|Sebastian Münster, Woodcut depiction of, from left to right, a sciapod, a cyclops, conjoined twins, a blemmye and a cynocephaly, 1544.|
I have a strange affliction: I enjoy reading RPG manuals. Like, for fun.
When a good RPG book comes along (I’m looking at you, Midgard Worldbook) it can kick the brain into high gear and get the creative role-playing juices flowing. However, one of the constants I find most often in fantasy-themed RPG books is that among the “races” (and kudos here to Paizo for changing this to “ancestries” in the new Pathfinder Second Edition), humans are always presented as the most populous race, and, by extension, the most versatile mechanically.
Does anyone else find this odd? I mean, we’re talking about fantasy worlds here. Ostensibly, these should be worlds that are as far from our own experiences as possible, right?
I've been thinking of this as I’ve been flirting with some ideas for world-building lately. One of the most persistent thoughts I keep having is “what if we played in a world without humans?” What if the players could not default to a representation of their character that was most familiar physically?
Granted, this site’s own @Lazzamore made the point that many players find this comforting, having a recognizable point of entry for creating their characters, a shell upon which they can craft a fictional character to explore. And he’s absolutely correct. But if we think of fantasy as a genre of gaming where myths and metaphors can stand in for any number of real ideas that need exploring, then I think a fantasy realm without humans might offer some fascinating possibilities:
Player characters would be encouraged to find a race/ancestry that best expresses the ideas of their character in the fictional world being played in. Conversely, players might think beyond the “typical” facets of a race, ways their character might be an atypical elf or uncommon dwarf, for instance.

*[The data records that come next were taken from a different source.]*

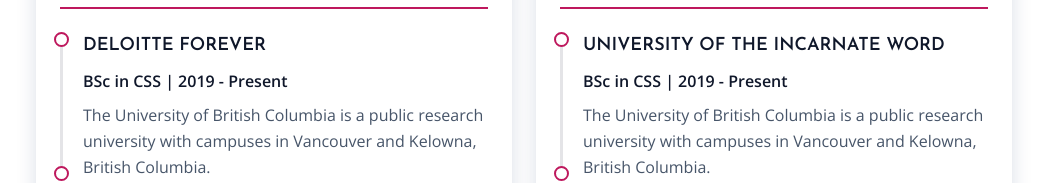
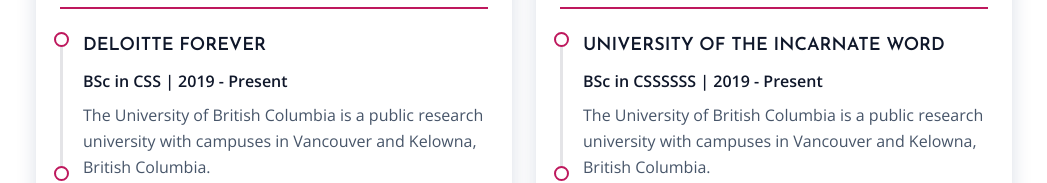
Before and after one commit to zsofiaflorek/portfolio, a Next.js app: page /about in a window 1280 px wide. Shown: the part 954-1137 px from the top of the page, without its empty margins (116-1163 px from the left). Built offline with nearby package versions, Linux system fonts and the light colour scheme.

Commit message:
Test Commit

```diff
--- a/pages/about.js
+++ b/pages/about.js
@@ -72,7 +72,7 @@
           <CVCard title="Education">
             <TimelineItem
               title="University of the Incarnate Word"
-              subtitle="BSc in CSS"
+              subtitle="BSc in CSSSSSS"
               timeframe="2019 - Present"
               description="The University of British Columbia is a public research university with campuses in Vancouver and Kelowna, British Columbia."
             />
```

The world itself would not be burdened by the idea of humans as the “primary” race, and therefore more nuanced background and history might be developed. What happened when the first dwarves explored beyond their mountains and encountered orcs for the first time? What did minotaur travellers think when first entering the elvish region? And, by implication, both instances involve not thinking of humans.
Add to this another idea I have mixed with this, that the fantasy world is not organized geographically by race, but by ideology. Instead of the northern realm being dominated by elves and the mountains by dwarves, what if the northern realm were dominated by a population of all races who believed in socialism, and the mountains by capitalists, and the southern realm by egalitarianism? These two approaches could easily work hand-in-hand.
What other “convention-breaking” ideas have you had for your fantasy and gaming worlds? Let us know in the comments!